Exercise aim = Scan the listing for the word "从学习者已" and report every line that contains it.

Data for the task =
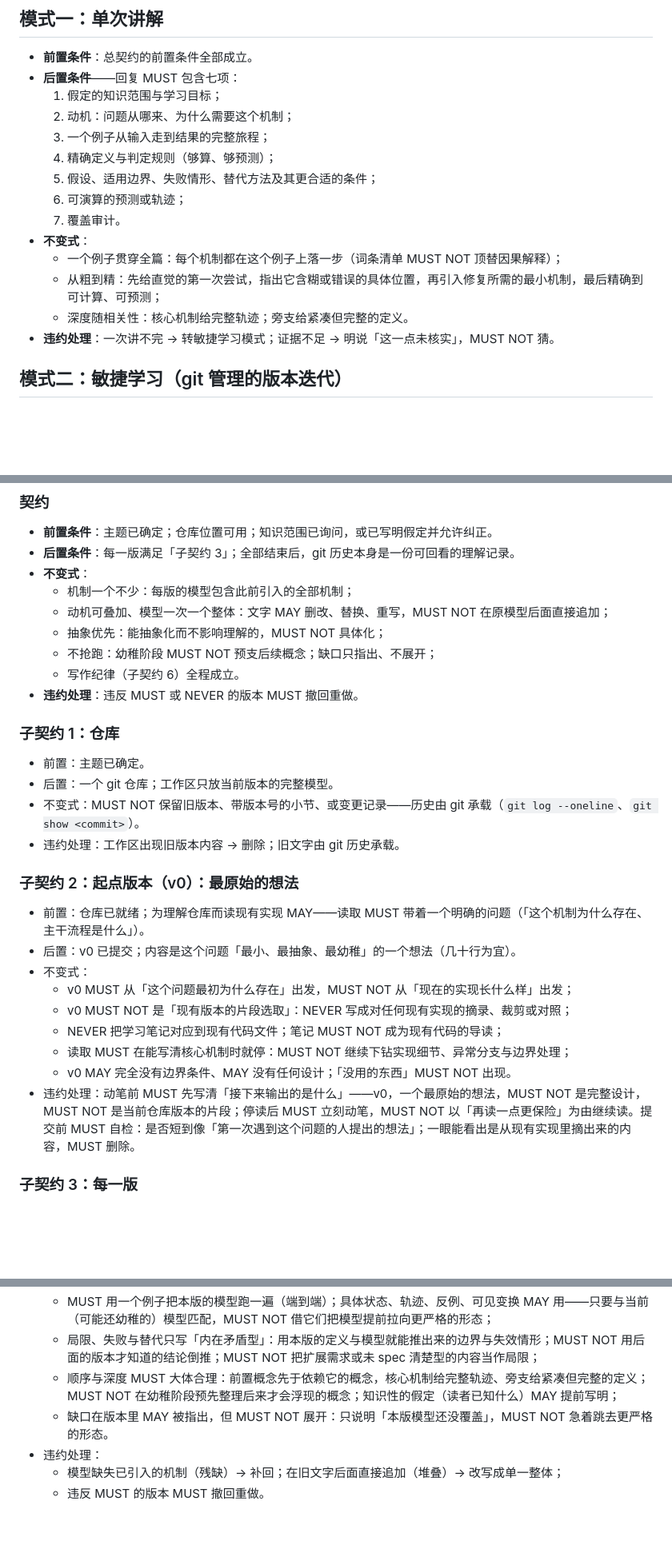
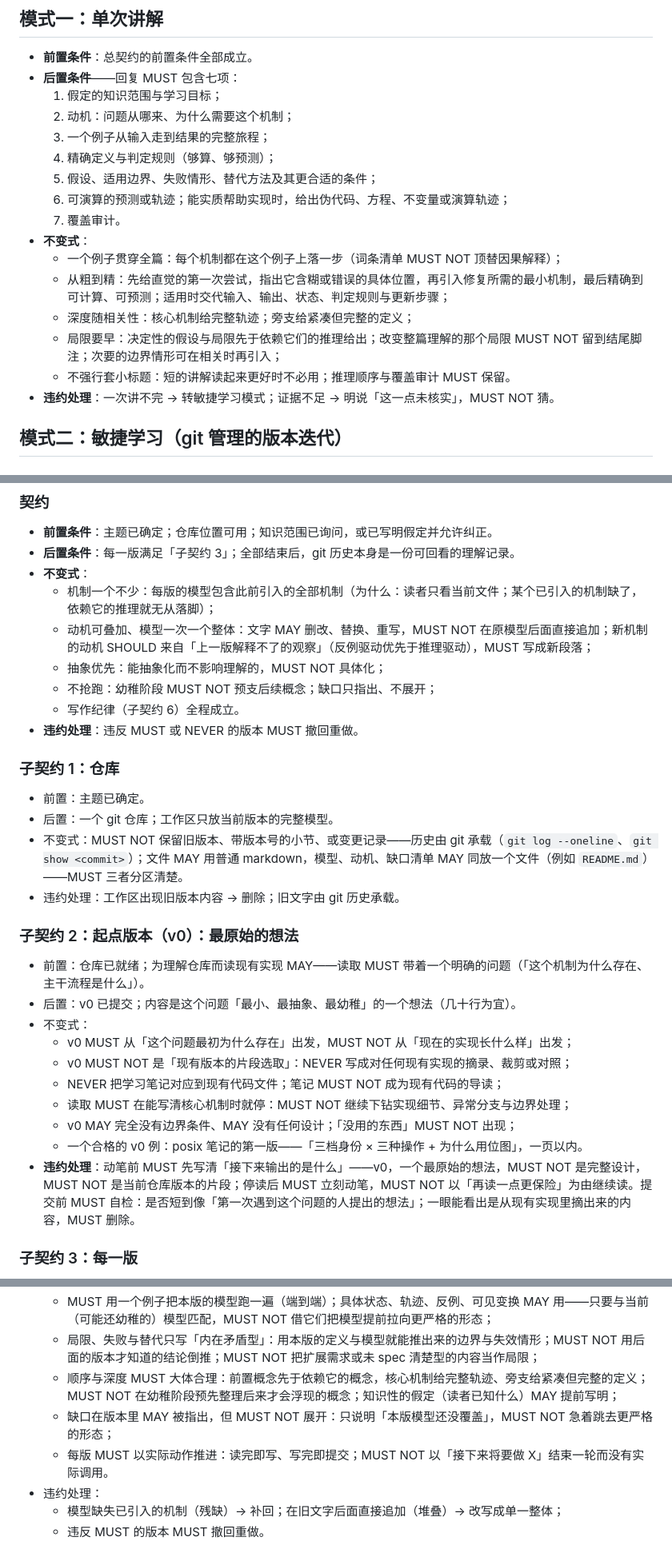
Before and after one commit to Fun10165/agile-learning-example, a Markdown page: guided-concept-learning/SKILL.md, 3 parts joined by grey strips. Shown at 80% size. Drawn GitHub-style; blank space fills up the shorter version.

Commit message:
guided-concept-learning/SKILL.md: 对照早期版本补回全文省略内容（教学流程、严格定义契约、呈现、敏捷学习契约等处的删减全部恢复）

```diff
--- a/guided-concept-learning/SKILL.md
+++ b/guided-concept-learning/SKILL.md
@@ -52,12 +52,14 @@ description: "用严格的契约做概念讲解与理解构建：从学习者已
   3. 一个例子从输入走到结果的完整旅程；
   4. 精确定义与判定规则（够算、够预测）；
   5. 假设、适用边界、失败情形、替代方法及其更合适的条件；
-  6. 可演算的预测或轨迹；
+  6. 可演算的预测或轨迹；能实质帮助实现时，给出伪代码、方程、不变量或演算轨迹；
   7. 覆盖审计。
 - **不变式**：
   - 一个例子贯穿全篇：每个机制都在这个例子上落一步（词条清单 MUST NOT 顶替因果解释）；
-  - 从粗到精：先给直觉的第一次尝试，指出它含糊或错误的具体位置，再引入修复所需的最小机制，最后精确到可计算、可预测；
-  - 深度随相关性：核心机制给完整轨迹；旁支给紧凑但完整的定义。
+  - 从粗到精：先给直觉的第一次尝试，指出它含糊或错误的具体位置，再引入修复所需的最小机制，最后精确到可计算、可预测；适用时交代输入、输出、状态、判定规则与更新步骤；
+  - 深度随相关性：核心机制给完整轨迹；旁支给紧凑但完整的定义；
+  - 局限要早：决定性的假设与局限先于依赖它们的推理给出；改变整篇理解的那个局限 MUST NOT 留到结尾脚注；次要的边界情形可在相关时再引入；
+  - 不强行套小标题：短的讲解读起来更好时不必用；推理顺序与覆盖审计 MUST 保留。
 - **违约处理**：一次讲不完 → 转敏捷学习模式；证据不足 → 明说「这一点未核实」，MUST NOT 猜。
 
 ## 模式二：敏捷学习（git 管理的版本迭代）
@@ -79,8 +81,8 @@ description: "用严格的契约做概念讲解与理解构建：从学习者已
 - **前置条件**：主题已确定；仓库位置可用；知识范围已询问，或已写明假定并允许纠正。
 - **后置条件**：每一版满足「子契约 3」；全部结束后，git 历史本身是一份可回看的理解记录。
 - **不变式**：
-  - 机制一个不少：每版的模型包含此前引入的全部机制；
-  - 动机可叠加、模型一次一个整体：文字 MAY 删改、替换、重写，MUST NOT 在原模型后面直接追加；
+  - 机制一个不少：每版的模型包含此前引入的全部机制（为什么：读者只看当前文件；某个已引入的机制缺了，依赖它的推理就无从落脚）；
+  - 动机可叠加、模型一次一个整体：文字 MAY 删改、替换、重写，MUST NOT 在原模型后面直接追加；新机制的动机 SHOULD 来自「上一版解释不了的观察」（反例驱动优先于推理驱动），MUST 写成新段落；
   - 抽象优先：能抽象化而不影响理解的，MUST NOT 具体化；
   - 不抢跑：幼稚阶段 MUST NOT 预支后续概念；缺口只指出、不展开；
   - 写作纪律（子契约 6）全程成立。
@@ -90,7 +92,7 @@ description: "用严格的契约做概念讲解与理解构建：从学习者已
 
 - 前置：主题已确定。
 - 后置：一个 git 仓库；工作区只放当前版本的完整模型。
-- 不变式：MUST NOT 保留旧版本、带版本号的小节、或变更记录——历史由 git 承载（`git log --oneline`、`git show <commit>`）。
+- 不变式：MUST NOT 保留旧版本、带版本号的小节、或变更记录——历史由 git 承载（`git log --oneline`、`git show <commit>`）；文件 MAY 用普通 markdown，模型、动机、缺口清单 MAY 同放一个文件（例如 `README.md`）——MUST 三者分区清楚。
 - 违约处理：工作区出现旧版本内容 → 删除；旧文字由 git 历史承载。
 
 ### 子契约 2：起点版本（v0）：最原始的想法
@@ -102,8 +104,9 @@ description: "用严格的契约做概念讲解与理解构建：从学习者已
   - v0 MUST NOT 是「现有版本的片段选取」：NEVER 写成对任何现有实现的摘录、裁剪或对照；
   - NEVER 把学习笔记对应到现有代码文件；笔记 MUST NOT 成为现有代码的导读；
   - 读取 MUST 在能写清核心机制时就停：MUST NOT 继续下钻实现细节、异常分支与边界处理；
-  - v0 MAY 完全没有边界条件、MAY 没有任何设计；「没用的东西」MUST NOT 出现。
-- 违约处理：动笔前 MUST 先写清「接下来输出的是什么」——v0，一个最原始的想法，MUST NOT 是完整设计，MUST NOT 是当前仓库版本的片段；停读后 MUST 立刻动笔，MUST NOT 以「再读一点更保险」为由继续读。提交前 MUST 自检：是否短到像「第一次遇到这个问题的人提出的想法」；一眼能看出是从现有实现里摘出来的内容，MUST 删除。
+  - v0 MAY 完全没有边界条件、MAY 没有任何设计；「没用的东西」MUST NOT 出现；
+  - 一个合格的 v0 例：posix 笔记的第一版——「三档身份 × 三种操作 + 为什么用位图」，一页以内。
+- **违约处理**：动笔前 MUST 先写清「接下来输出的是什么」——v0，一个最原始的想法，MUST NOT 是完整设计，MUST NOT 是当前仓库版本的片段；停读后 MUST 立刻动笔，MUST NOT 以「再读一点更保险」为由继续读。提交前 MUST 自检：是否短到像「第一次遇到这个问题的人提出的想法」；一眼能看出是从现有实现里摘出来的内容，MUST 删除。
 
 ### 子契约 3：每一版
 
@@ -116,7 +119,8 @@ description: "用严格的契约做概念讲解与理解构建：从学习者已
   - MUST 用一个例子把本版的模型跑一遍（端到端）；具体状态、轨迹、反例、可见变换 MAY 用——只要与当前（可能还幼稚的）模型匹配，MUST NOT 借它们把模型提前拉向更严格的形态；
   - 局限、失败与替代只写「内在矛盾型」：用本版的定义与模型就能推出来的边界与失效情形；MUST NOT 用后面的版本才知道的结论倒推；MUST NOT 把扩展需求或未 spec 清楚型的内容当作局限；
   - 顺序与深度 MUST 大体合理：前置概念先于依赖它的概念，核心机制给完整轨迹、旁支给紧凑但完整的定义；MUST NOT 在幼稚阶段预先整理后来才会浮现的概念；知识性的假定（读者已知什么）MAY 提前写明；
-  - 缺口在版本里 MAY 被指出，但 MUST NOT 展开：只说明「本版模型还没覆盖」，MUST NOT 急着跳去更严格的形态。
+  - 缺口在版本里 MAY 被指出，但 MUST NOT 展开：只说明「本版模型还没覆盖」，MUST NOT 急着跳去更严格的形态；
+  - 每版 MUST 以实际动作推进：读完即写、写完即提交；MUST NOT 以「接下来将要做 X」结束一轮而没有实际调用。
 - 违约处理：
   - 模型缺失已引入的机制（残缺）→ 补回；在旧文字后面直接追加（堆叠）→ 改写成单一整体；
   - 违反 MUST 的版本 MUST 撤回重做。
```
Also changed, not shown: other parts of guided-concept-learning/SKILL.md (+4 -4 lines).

Solution =
@@ -52,12 +52,14 @@ description: "用严格的契约做概念讲解与理解构建：从学习者已
@@ -79,8 +81,8 @@ description: "用严格的契约做概念讲解与理解构建：从学习者已
@@ -90,7 +92,7 @@ description: "用严格的契约做概念讲解与理解构建：从学习者已
@@ -102,8 +104,9 @@ description: "用严格的契约做概念讲解与理解构建：从学习者已
@@ -116,7 +119,8 @@ description: "用严格的契约做概念讲解与理解构建：从学习者已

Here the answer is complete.